Launched in February 2013, the Microsoft 4 Africa Initiative is believed to help place tens of millions of smart devices in the hands of African youth, bring one million African small and medium-sized enterprises online, upgrade the skills of 100,000 members of Africa’s existing workforce, and help an additional 100,000 recent graduates develop skills for employability. Microsoft promised to place 75 percent of these graduates.
De Sousa believes this collaboration will help Microsoft achieve its aims to help many more African startups become strong players in the information and communication technology sector at a global scale. “Microsoft sees tremendous potential in African youth, developers and entrepreneurs, and we see this collaboration with iHub and m:lab as an excellent way to quickly and directly engage with these critical communities to listen to how we can best support their ambitions and goals,” he said at the event.
Erik Hersman, Managing Director and Founder of iHub, also agrees that the cooperation will accelerate the development of technology across East Africa. “It enables us to provide tech community members with great programs that can help them develop innovative software products, establish their businesses and reach new markets,” he said.
In the meantime, De Sousa, who believes Microsoft’s business in Africa has always been good, stated that Ethiopia is a mid-to-long term target for Microsoft. “We look at Ethiopia from the impact it has in East Africa and across all of Africa. We look at the population the country has. We look at the young people in Ethiopia. We look at the appetite that the country has to participate in the world economy and we understand strategically there is great opportunity in Ethiopia,” he told Capital in an exclusive interview.

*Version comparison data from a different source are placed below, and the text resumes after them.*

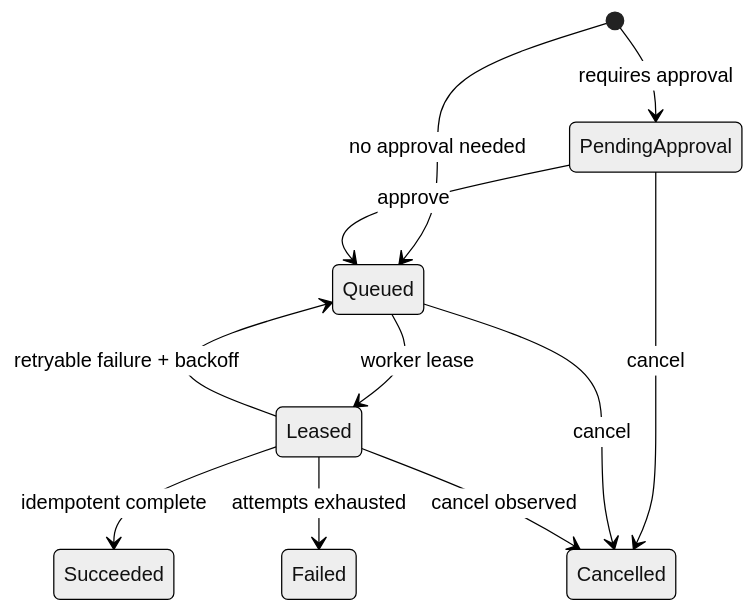
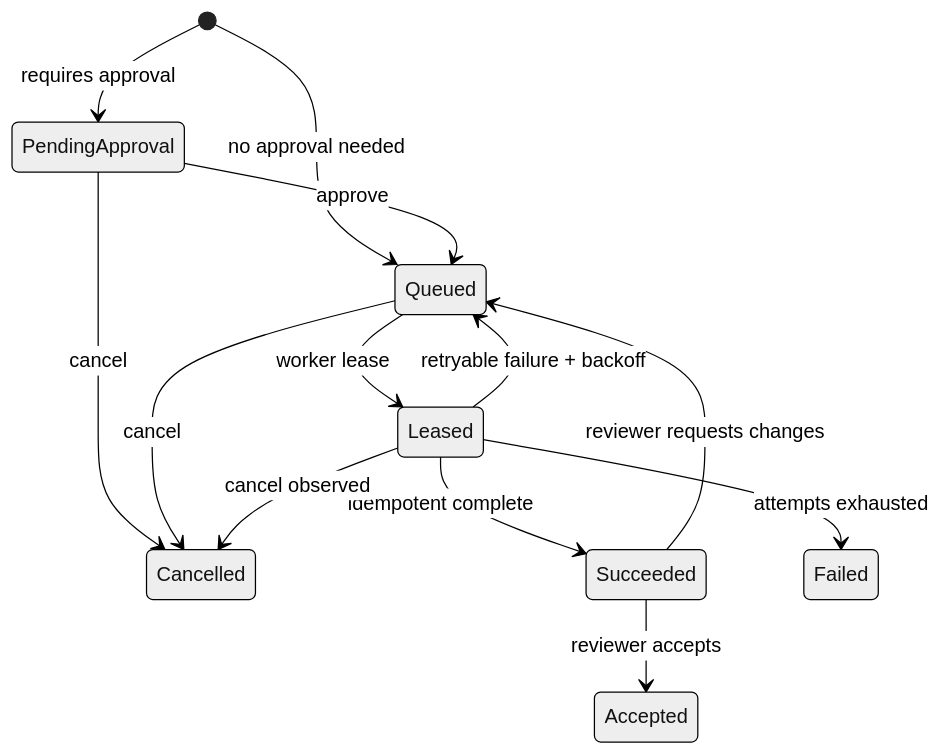
One commit to estejosh/ferryman changed the diagram in docs/ARCHITECTURE.md. Above: the diagram before and after it, drawn with Mermaid (neutral theme). The commit also changed other lines of this file and 4 other files, not shown here.

````diff
--- a/docs/ARCHITECTURE.md
+++ b/docs/ARCHITECTURE.md
@@ -17,13 +17,15 @@
 ```mermaid
 stateDiagram-v2
   [*] --> PendingApproval: requires approval
   [*] --> Queued: no approval needed
   PendingApproval --> Queued: approve
   PendingApproval --> Cancelled: cancel
   Queued --> Leased: worker lease
   Leased --> Succeeded: idempotent complete
   Leased --> Queued: retryable failure + backoff
   Leased --> Failed: attempts exhausted
   Queued --> Cancelled: cancel
   Leased --> Cancelled: cancel observed
+  Succeeded --> Accepted: reviewer accepts
+  Succeeded --> Queued: reviewer requests changes
 ```
````
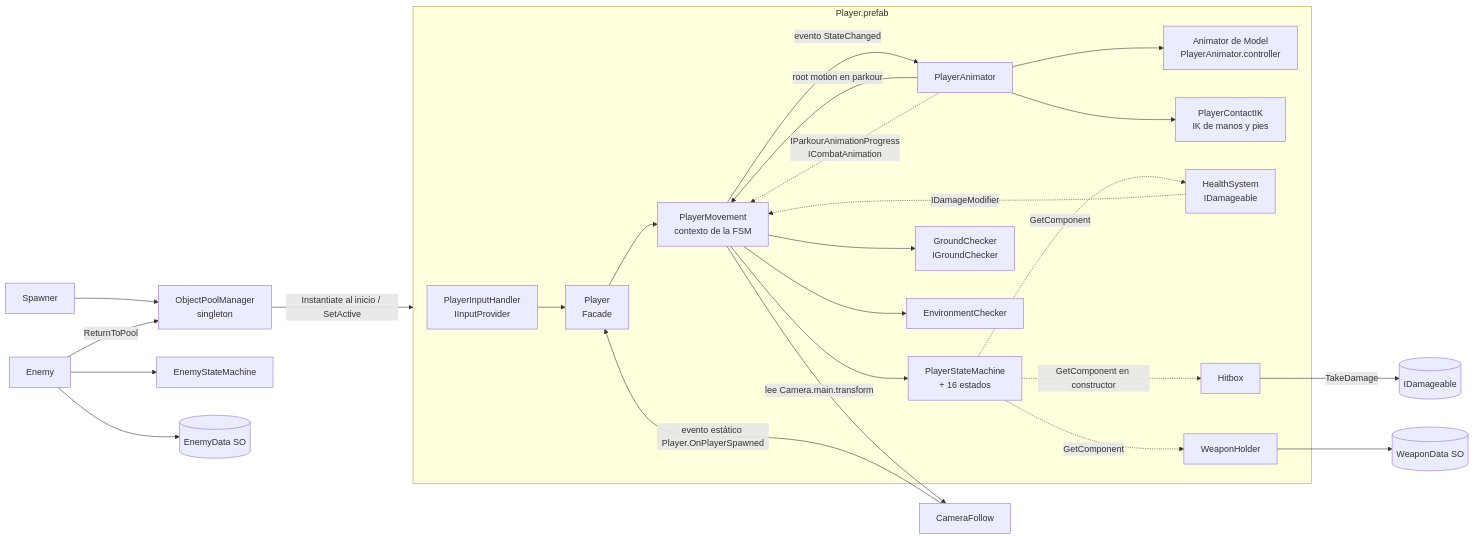
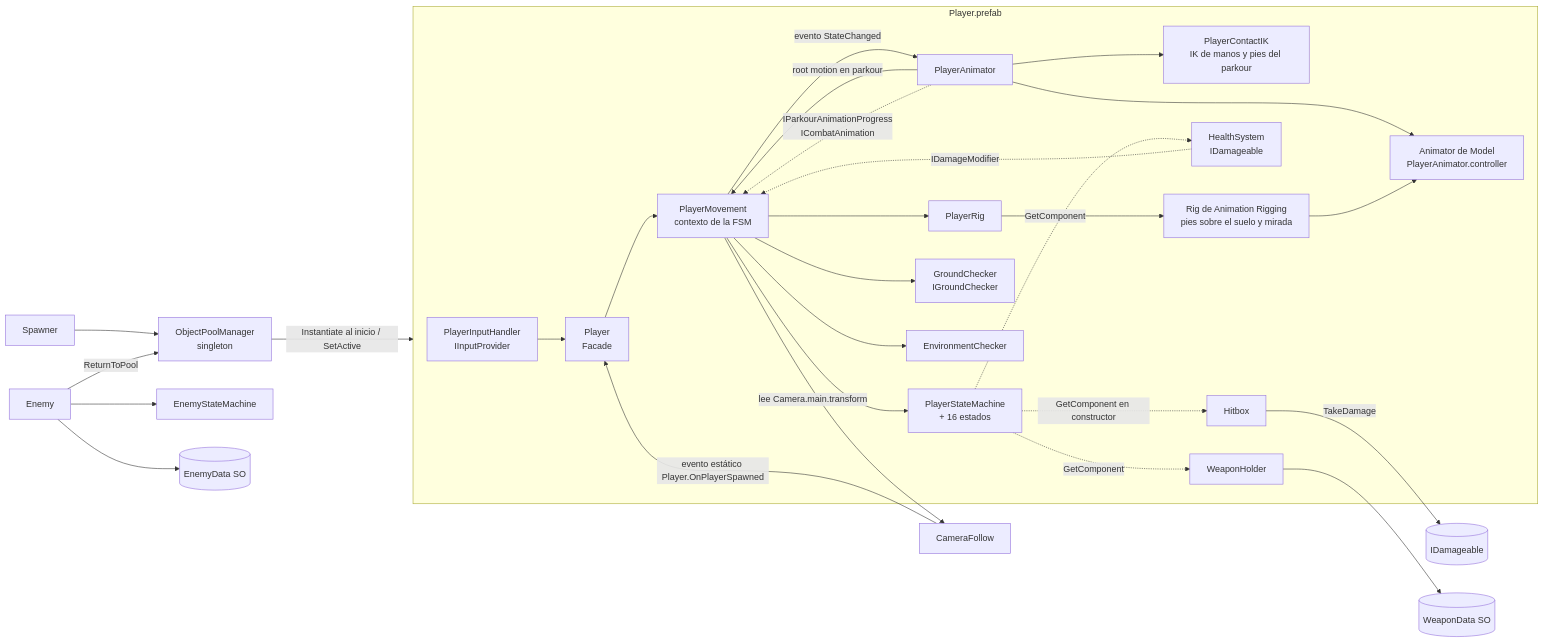
One commit to AlanYahirAguilar/warrior-woke changed the first of 2 diagrams in docs/arquitectura.md. Above: the diagram before and after it, drawn with Mermaid. The commit also changed other lines of this file and 20 other files, not shown here.

First line of the commit message:
feat(animation): add Animation Rigging feet contact and head look

````diff
--- a/docs/arquitectura.md
+++ b/docs/arquitectura.md
@@ -179,28 +185,31 @@
 ```mermaid
 flowchart LR
     subgraph Player.prefab
       PIH[PlayerInputHandler<br/>IInputProvider] --> P[Player<br/>Facade]
       P --> PM[PlayerMovement<br/>contexto de la FSM]
       PM --> FSM[PlayerStateMachine<br/>+ 16 estados]
       PM -- evento StateChanged --> PA[PlayerAnimator]
       PA --> AN[Animator de Model<br/>PlayerAnimator.controller]
       PA -- root motion en parkour --> PM
-      PA --> CIK[PlayerContactIK<br/>IK de manos y pies]
+      PA --> CIK[PlayerContactIK<br/>IK de manos y pies del parkour]
+      PM --> PR[PlayerRig]
+      PR --> RIG[Rig de Animation Rigging<br/>pies sobre el suelo y mirada]
+      RIG --> AN
       PA -. IParkourAnimationProgress<br/>ICombatAnimation .-> PM
       HS -. IDamageModifier .-> PM
       PM --> GC[GroundChecker<br/>IGroundChecker]
       PM --> EC[EnvironmentChecker]
       FSM -. GetComponent en constructor .-> HB[Hitbox]
       FSM -. GetComponent .-> HS[HealthSystem<br/>IDamageable]
       FSM -. GetComponent .-> WH[WeaponHolder]
     end
     PM -- lee Camera.main.transform --> CAM[CameraFollow]
     CAM -- evento estático Player.OnPlayerSpawned --> P
     SP[Spawner] --> OPM[ObjectPoolManager<br/>singleton]
     OPM -- Instantiate al inicio / SetActive --> Player.prefab
     HB -- TakeDamage --> IDam[(IDamageable)]
     WH --> WD[(WeaponData SO)]
     E[Enemy] --> EFSM[EnemyStateMachine]
     E --> ED[(EnemyData SO)]
     E -- ReturnToPool --> OPM
 ```
````
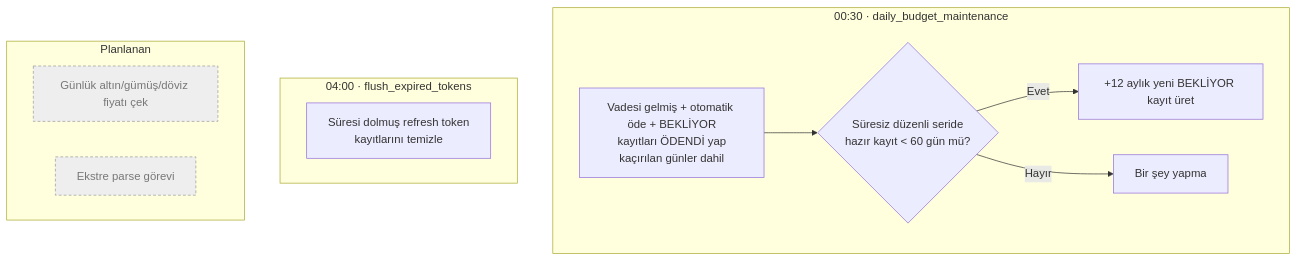
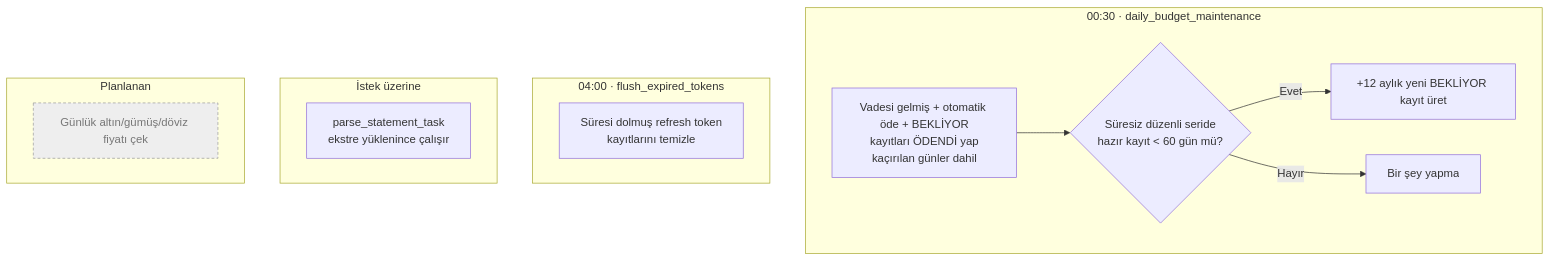
Before and after one commit to anilcelik0/saving: the fifth of 9 diagrams in docs/FLOW.md, drawn with Mermaid. The commit also changed other lines of this file and 30 other files, not shown here.

````diff
--- a/docs/FLOW.md
+++ b/docs/FLOW.md
@@ -135,16 +135,18 @@
 ```mermaid
 flowchart TD
     subgraph G1["00:30 · daily_budget_maintenance"]
         A1[Vadesi gelmiş + otomatik öde + BEKLİYOR<br/>kayıtları ÖDENDİ yap<br/>kaçırılan günler dahil] --> A2{Süresiz düzenli seride<br/>hazır kayıt < 60 gün mü?}
         A2 -- Evet --> A3[+12 aylık yeni BEKLİYOR kayıt üret]
         A2 -- Hayır --> A4[Bir şey yapma]
     end
     subgraph G2["04:00 · flush_expired_tokens"]
         B1[Süresi dolmuş refresh token<br/>kayıtlarını temizle]
     end
-    subgraph G3["Planlanan"]
+    subgraph G3["İstek üzerine"]
+        C2[parse_statement_task<br/>ekstre yüklenince çalışır]
+    end
+    subgraph G4["Planlanan"]
         C1[Günlük altın/gümüş/döviz fiyatı çek]:::todo
-        C2[Ekstre parse görevi]:::todo
     end
     classDef todo fill:#eee,stroke:#999,stroke-dasharray:4 3,color:#777
 ```
````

In his discussions, he was open about some fundamental works that need to be done about engaging the government and other stakeholders.  “Our work for Ethiopia starts  at a consultative level and it then will continue to evolve” he disclosed.